▶ **Work to be completed**
What is needed is an exact copy of every entry below, with the pictures left out.

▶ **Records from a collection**
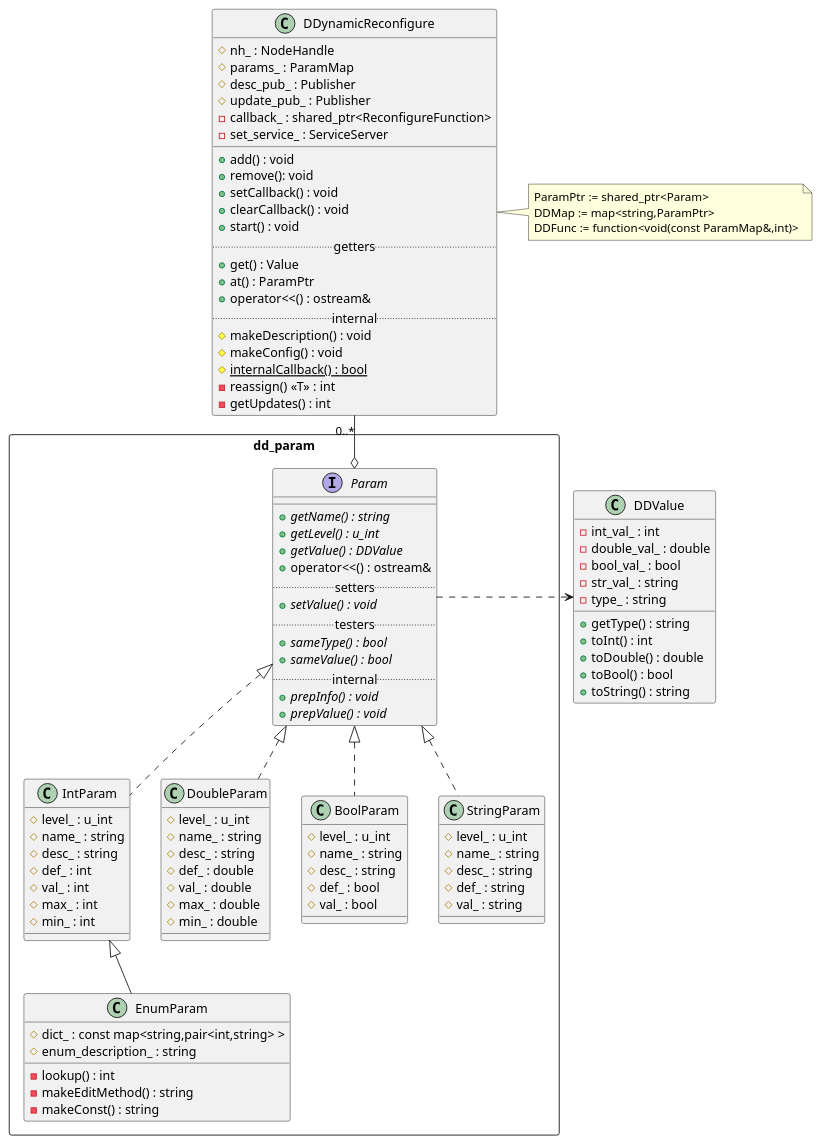
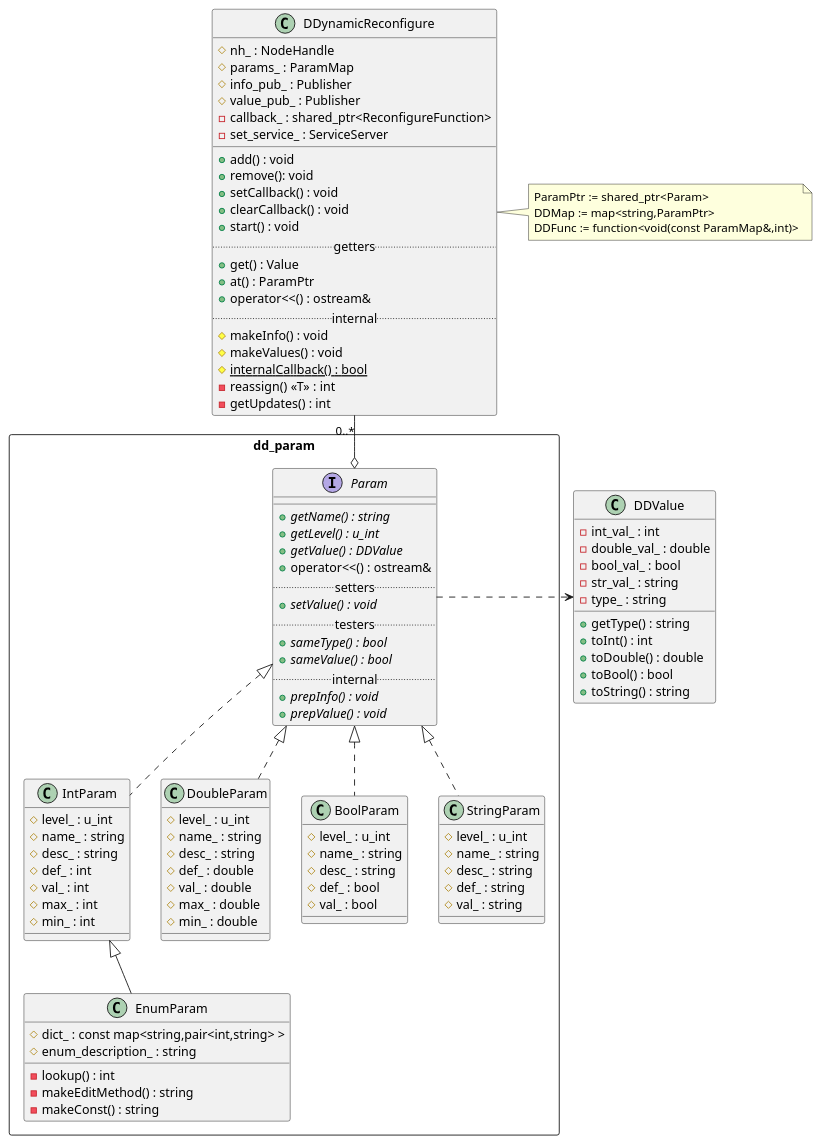
One commit to Noam-Dori/dynamica changed the diagram in uml/class_struct.puml. Above: the diagram before and after it, drawn with PlantUML. The commit also changed 4 other files, not shown here.

```diff
--- a/uml/class_struct.puml
+++ b/uml/class_struct.puml
@@ -1,103 +1,103 @@
 @startuml
 class DDynamicReconfigure {
     #nh_ : NodeHandle
     #params_ : ParamMap
-    #desc_pub_ : Publisher
-    #update_pub_ : Publisher
+    #info_pub_ : Publisher
+    #value_pub_ : Publisher
     -callback_ : shared_ptr<ReconfigureFunction>
     -set_service_ : ServiceServer
     __
     +add() : void
     +remove(): void
     +setCallback() : void
     +clearCallback() : void
     +start() : void
     ..getters..
     +get() : Value
     +at() : ParamPtr
     +operator<<() : ostream&
     ..internal..
-    #makeDescription() : void
-    #makeConfig() : void
+    #makeInfo() : void
+    #makeValues() : void
     #{static} internalCallback() : bool
     -reassign() <<T>> : int
     -getUpdates() : int
 }
 note right: ParamPtr := shared_ptr<Param>\nDDMap := map<string,ParamPtr>\nDDFunc := function<void(const ParamMap&,int)>
 class DDValue {
     -int_val_ : int
     -double_val_ : double
     -bool_val_ : bool
     -str_val_ : string
     -type_ : string
     +getType() : string
     +toInt() : int
     +toDouble() : double
     +toBool() : bool
     +toString() : string
 }
 package dd_param <<Rectangle>> {
     interface Param {
         __
         +{abstract} getName() : string
         +{abstract} getLevel() : u_int
         +{abstract} getValue() : DDValue
         +operator<<() : ostream&
         ..setters..
         +{abstract} setValue() : void
         ..testers..
         +{abstract} sameType() : bool
         +{abstract} sameValue() : bool
         ..internal..
         +{abstract} prepInfo() : void
         +{abstract} prepValue() : void
     }
     class IntParam {
         #level_ : u_int
         #name_ : string
         #desc_ : string
         #def_ : int
         #val_ : int
         #max_ : int
         #min_ : int
     }
     class DoubleParam {
         #level_ : u_int
         #name_ : string
         #desc_ : string
         #def_ : double
         #val_ : double
         #max_ : double
         #min_ : double
     }
     class BoolParam {
         #level_ : u_int
         #name_ : string
         #desc_ : string
         #def_ : bool
         #val_ : bool
     }
     class StringParam {
         #level_ : u_int
         #name_ : string
         #desc_ : string
         #def_ : string
         #val_ : string
     }
     class EnumParam {
       #dict_ : const map<string,pair<int,string> >
       #enum_description_ : string
       -lookup() : int
       -makeEditMethod() : string
       -makeConst() : string
     }
 }
 
 Param .> DDValue
 IntParam .u.|> Param
 DoubleParam .u.|> Param
 BoolParam .u.|> Param
 StringParam .u.|> Param
 EnumParam -u-|> IntParam
 DDynamicReconfigure "0..*" --o Param
 @enduml
```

▶ **Response below**
One commit to Noam-Dori/dynamica changed the diagram in uml/class_struct.puml. Above: the diagram before and after it, drawn with PlantUML. The commit also changed 4 other files, not shown here.

```diff
--- a/uml/class_struct.puml
+++ b/uml/class_struct.puml
@@ -1,103 +1,103 @@
 @startuml
 class DDynamicReconfigure {
     #nh_ : NodeHandle
     #params_ : ParamMap
-    #desc_pub_ : Publisher
-    #update_pub_ : Publisher
+    #info_pub_ : Publisher
+    #value_pub_ : Publisher
     -callback_ : shared_ptr<ReconfigureFunction>
     -set_service_ : ServiceServer
     __
     +add() : void
     +remove(): void
     +setCallback() : void
     +clearCallback() : void
     +start() : void
     ..getters..
     +get() : Value
     +at() : ParamPtr
     +operator<<() : ostream&
     ..internal..
-    #makeDescription() : void
-    #makeConfig() : void
+    #makeInfo() : void
+    #makeValues() : void
     #{static} internalCallback() : bool
     -reassign() <<T>> : int
     -getUpdates() : int
 }
 note right: ParamPtr := shared_ptr<Param>\nDDMap := map<string,ParamPtr>\nDDFunc := function<void(const ParamMap&,int)>
 class DDValue {
     -int_val_ : int
     -double_val_ : double
     -bool_val_ : bool
     -str_val_ : string
     -type_ : string
     +getType() : string
     +toInt() : int
     +toDouble() : double
     +toBool() : bool
     +toString() : string
 }
 package dd_param <<Rectangle>> {
     interface Param {
         __
         +{abstract} getName() : string
         +{abstract} getLevel() : u_int
         +{abstract} getValue() : DDValue
         +operator<<() : ostream&
         ..setters..
         +{abstract} setValue() : void
         ..testers..
         +{abstract} sameType() : bool
         +{abstract} sameValue() : bool
         ..internal..
         +{abstract} prepInfo() : void
         +{abstract} prepValue() : void
     }
     class IntParam {
         #level_ : u_int
         #name_ : string
         #desc_ : string
         #def_ : int
         #val_ : int
         #max_ : int
         #min_ : int
     }
     class DoubleParam {
         #level_ : u_int
         #name_ : string
         #desc_ : string
         #def_ : double
         #val_ : double
         #max_ : double
         #min_ : double
     }
     class BoolParam {
         #level_ : u_int
         #name_ : string
         #desc_ : string
         #def_ : bool
         #val_ : bool
     }
     class StringParam {
         #level_ : u_int
         #name_ : string
         #desc_ : string
         #def_ : string
         #val_ : string
     }
     class EnumParam {
       #dict_ : const map<string,pair<int,string> >
       #enum_description_ : string
       -lookup() : int
       -makeEditMethod() : string
       -makeConst() : string
     }
 }
 
 Param .> DDValue
 IntParam .u.|> Param
 DoubleParam .u.|> Param
 BoolParam .u.|> Param
 StringParam .u.|> Param
 EnumParam -u-|> IntParam
 DDynamicReconfigure "0..*" --o Param
 @enduml
```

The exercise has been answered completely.